New City Hall filled with locals' visual artistry
Simply titled, "The 2005 Art Exhibition" made its debut in Austin's new City Hall on Thursday, Feb. 24. Anne Elizabeth Wynn, the city's first lady, worked hard to put together this showcase of paintings, sculptures, and photographs by 71 local artists, and with her personal knowledge of Austin artists and galleries, she's built a strong group show. It will remain on display in the building for a year, and visual art community leaders such as the Gerald Peters Gallery, David Berman, Mark Smith, Bill Davis, Sam Coronado, Judith Taylor, Art Amici, Mexic-Arte Museum, Wally Workman, Plan B Gallery, and others have taken responsibility for keeping City Hall looking good for the entire period.
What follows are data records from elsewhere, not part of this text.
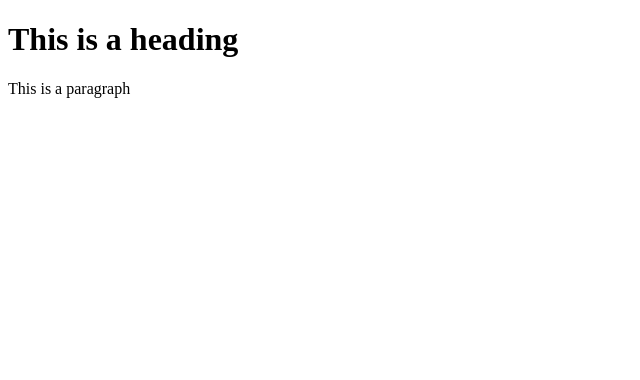
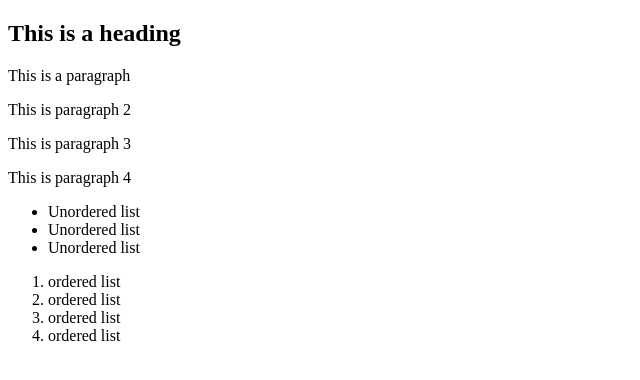
Before and after one commit to TommyFolliard/biography, a plain HTML site: page safari/trigger_safari_reader.html in a window 1280 px wide. Shown: the whole page, without its empty margins (0-640 px from the left). Drawn offline with Linux system fonts and the light colour scheme.

Commit message:
Added ol, ul, and article element

```diff
--- a/safari/trigger_safari_reader.html
+++ b/safari/trigger_safari_reader.html
@@ -1,10 +1,35 @@
 <!DOCTYPE html>
 <html>
+
+<head>
+<title>Safari Reader Trigger</title>
+</head>
+
 <body>
-
+<article>
 <h1>This is a heading</h1>
 
 <p>This is a paragraph</p>
 
+<p>This is paragraph 2 </p>
+
+<p>This is paragraph 3</p>
+
+<p>This is paragraph 4</p>
+
+<ul>
+<li>Unordered list</li>
+<li>Unordered list</li>
+<li>Unordered list</li>
+</ul>
+
+<ol>
+<li>ordered list</li>
+<li>ordered list</li>
+<li>ordered list</li>
+<li>ordered list</li>
+</ol>
+</article>
 </body>
+
 </html>
```
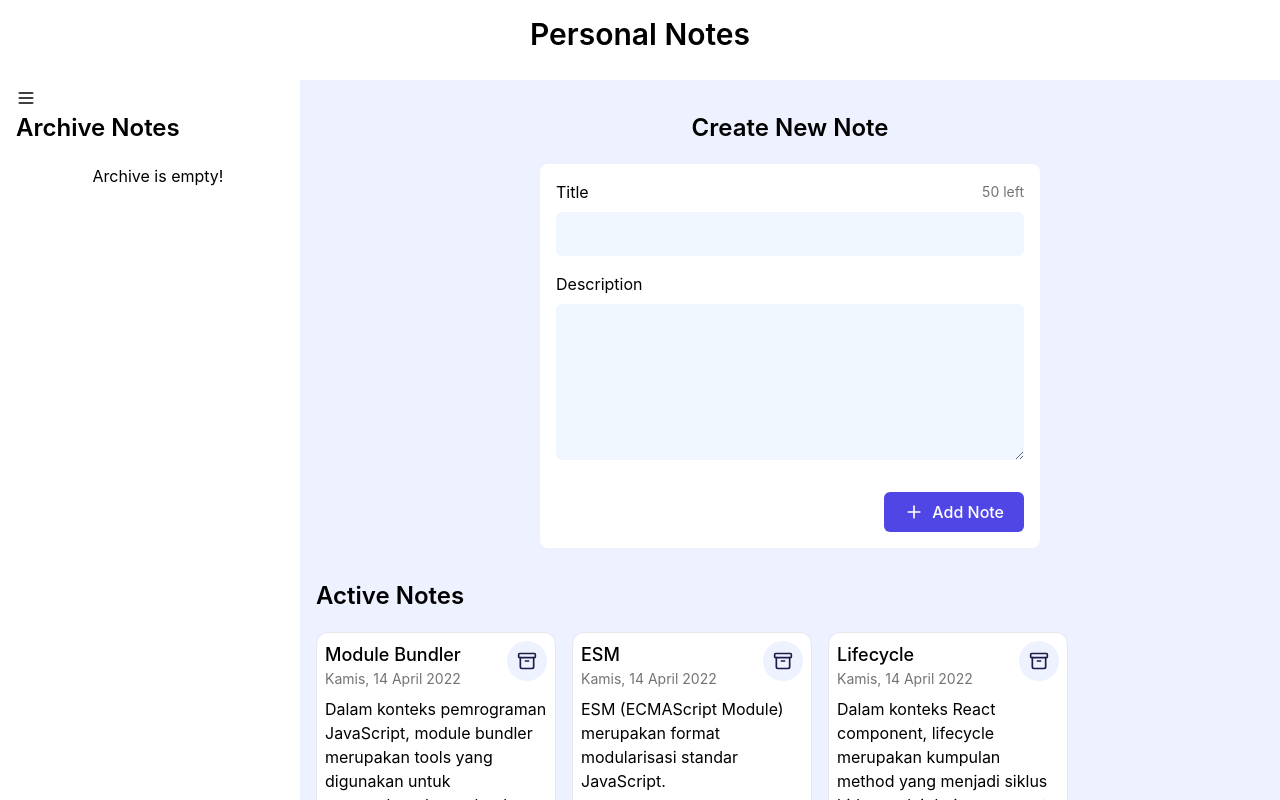
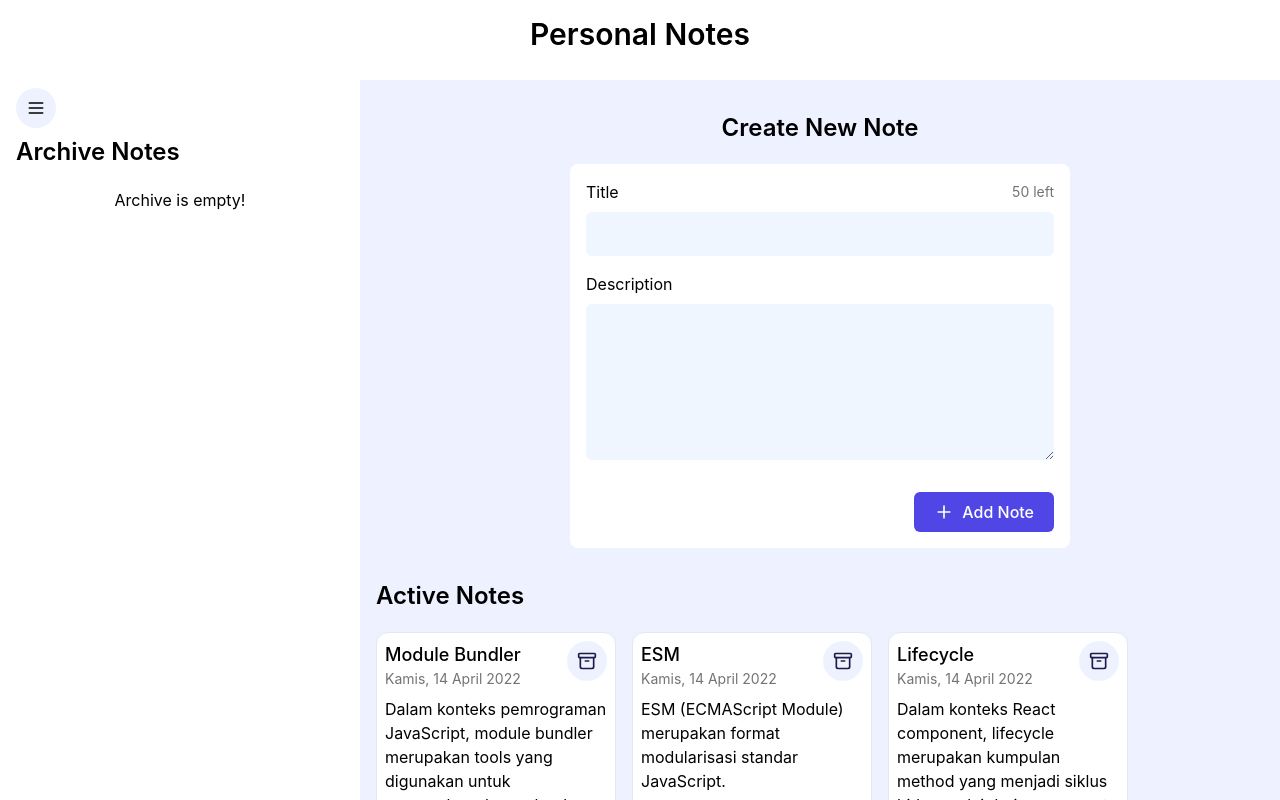
Before and after one commit to ngrwisnu/personal-notes-2024, a React (Vite) app: page / in a window 1280 px wide. Shown: the top 800 px of the page. Built offline with nearby package versions, Linux system fonts and the light colour scheme.

Commit message:
fix ui in mobile device

```diff
--- a/src/App.tsx
+++ b/src/App.tsx
@@ -5,12 +5,22 @@ import Header from "./components/header/Header";
 import { useEffect, useState } from "react";
 import { NoteRequest } from "./models";
 import { getInitialData } from "./utils";
+import Button from "./components/ui/Button";
 
 function App() {
   const [notes, setNotes] = useState<NoteRequest[] | []>([]);
+  const [isArchiveOpen, setIsArchiveOpen] = useState<boolean>(true);
 
   useEffect(() => {
     const init: NoteRequest[] = getInitialData();
+
+    const screenSize = window.innerWidth;
+
+    if (screenSize < 768) {
+      setIsArchiveOpen(false);
+    } else {
+      setIsArchiveOpen(true);
+    }
 
     setNotes(init);
   }, []);
@@ -40,6 +50,10 @@ function App() {
     setNotes(updatedNotes);
   };
 
+  const archiveStateHandler = () => {
+    setIsArchiveOpen(!isArchiveOpen);
+  };
+
   return (
     <>
       <Header />
@@ -47,13 +61,16 @@ function App() {
         className="w-screen flex relative"
         style={{ minHeight: "calc(100vh - 80px)" }}
       >
-        <div className="absolute left-4 top-2">
-          <Menu size={20} />
+        <div className="absolute left-4 top-2 z-50">
+          <Button onClick={archiveStateHandler} iconOnly>
+            <Menu size={20} />
+          </Button>
         </div>
         <Archive
           notes={notes}
           handleDelete={deleteNoteHandler}
           handleArchiveStatus={archiveStatusHandler}
+          archiveState={isArchiveOpen}
         />
         <MainContent
           notes={notes}
--- a/src/components/archive/Archive.tsx
+++ b/src/components/archive/Archive.tsx
@@ -5,16 +5,22 @@ interface ArchivedNotesProps {
   notes: NoteRequest[];
   handleDelete: (id: number) => void;
   handleArchiveStatus: (id: number) => void;
+  archiveState: boolean;
 }
 
 const Archive = ({
   notes,
   handleDelete,
   handleArchiveStatus,
+  archiveState,
 }: ArchivedNotesProps) => {
   return (
-    <aside>
-      <div className="bg-white w-4/5 md:w-[300px] pl-4 pt-8 h-full">
+    <aside
+      className={`absolute z-10 bottom-0 top-0 w-full max-w-[360px] ${
+        !archiveState && "-left-full lg:absolute"
+      } ${archiveState && "left-0 lg:relative"}`}
+    >
+      <div className="bg-white w-full px-4 pt-14 h-full">
         <h2>Archive Notes</h2>
         {!notes.some((note) => note.archived) && (
           <div className="w-full">
--- a/src/components/content/FormInput.tsx
+++ b/src/components/content/FormInput.tsx
@@ -43,7 +43,7 @@ const FormInput = ({ handleSubmit }: FormInputProps) => {
   return (
     <form
       onSubmit={submitHandler}
-      className="bg-white rounded-lg basis-full max-w-[500px] mx-auto p-4 flex flex-col gap-4"
+      className="bg-white rounded-lg basis-full w-full max-w-[500px] mx-auto p-4 flex flex-col gap-4"
     >
       <FormControl
         id="title"
--- a/src/components/content/MainContent.tsx
+++ b/src/components/content/MainContent.tsx
@@ -16,7 +16,7 @@ const MainContent = ({
   handleArchiveStatus,
 }: MainContentProps) => {
   return (
-    <div className="flex flex-col gap-8 w-full pt-8 mb-8">
+    <div className="flex flex-col gap-8 w-full pt-8 mb-8 mx-4 lg:mx-0">
       <section id="form-notes" className="w-full">
         <h2 className="text-center">Create New Note</h2>
         <FormInput handleSubmit={handleSubmit} />
--- a/src/components/ui/Button.tsx
+++ b/src/components/ui/Button.tsx
@@ -27,7 +27,7 @@ const Button = ({
 
   return (
     <button
-      className={`w-fit px-5 py-2 text-base font-medium rounded-md flex gap-2 items-center ${
+      className={`w-full flex justify-center items-center md:w-fit px-5 py-2 text-base font-medium rounded-md gap-2 ${
         type === "primary" && "bg-indigo-600 text-white"
       } ${type === "secondary" && "bg-neutral-500 text-white"} ${
         type === "danger" &&
```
This level of cooperation bodes well for Austin's growing visual art presence.
Some pieces hang in the lobby, others in conference rooms, and some cubicles get blessed with colorful paintings. Some of the most successful works are the larger ones, which relate nicely to the bold architecture. The large soft sculpture Pleasure, by Kim Gaul of Austin Green Art, has tubular white appendages raining down three stories from balcony to balcony, the large glass windows nicely lighting the pink-tipped long arms. It's a whimsical piece, kind of fleshy but abstract, a big, approachable stuffed animal.
Bouncing across the tall limestone pillars in the lobby are three large, bright flower shapes by Virginia Fleck of D Berman Gallery. Thank You, Hub, and Evil Eye are made out of recycled plastic bags, cut and reassembled in a quiltlike pattern. Also recycling material is Faith Gay of D Berman Gallery; her Seven Rocks for City Hall uses polka-dot stickers, plastic, and tape to form groovy rocks. Tucked into a bland wood shelf, these bold bits of color are refreshing in the conference rooms.
Many of the paintings are tasteful and fine but have less impact in the cavernous building due to their intimate size. I was pleased to see the inclusion of the mural Think/Thank, by Nathan Nordstrom. His old-school graffiti "sloke" style transfers nicely to the gallery walls. He paints strictly on commission these days, and it's comforting to think that Anne Elizabeth Wynn knows this.
The artists I spoke with all applaud this new initiative. I hope that this is a trend: developing exhibition spaces and the necessary insurance to provide the public with glimpses of the art talent available in Austin. This city hall belongs to all of us, and now I can really recognize that. Drop by.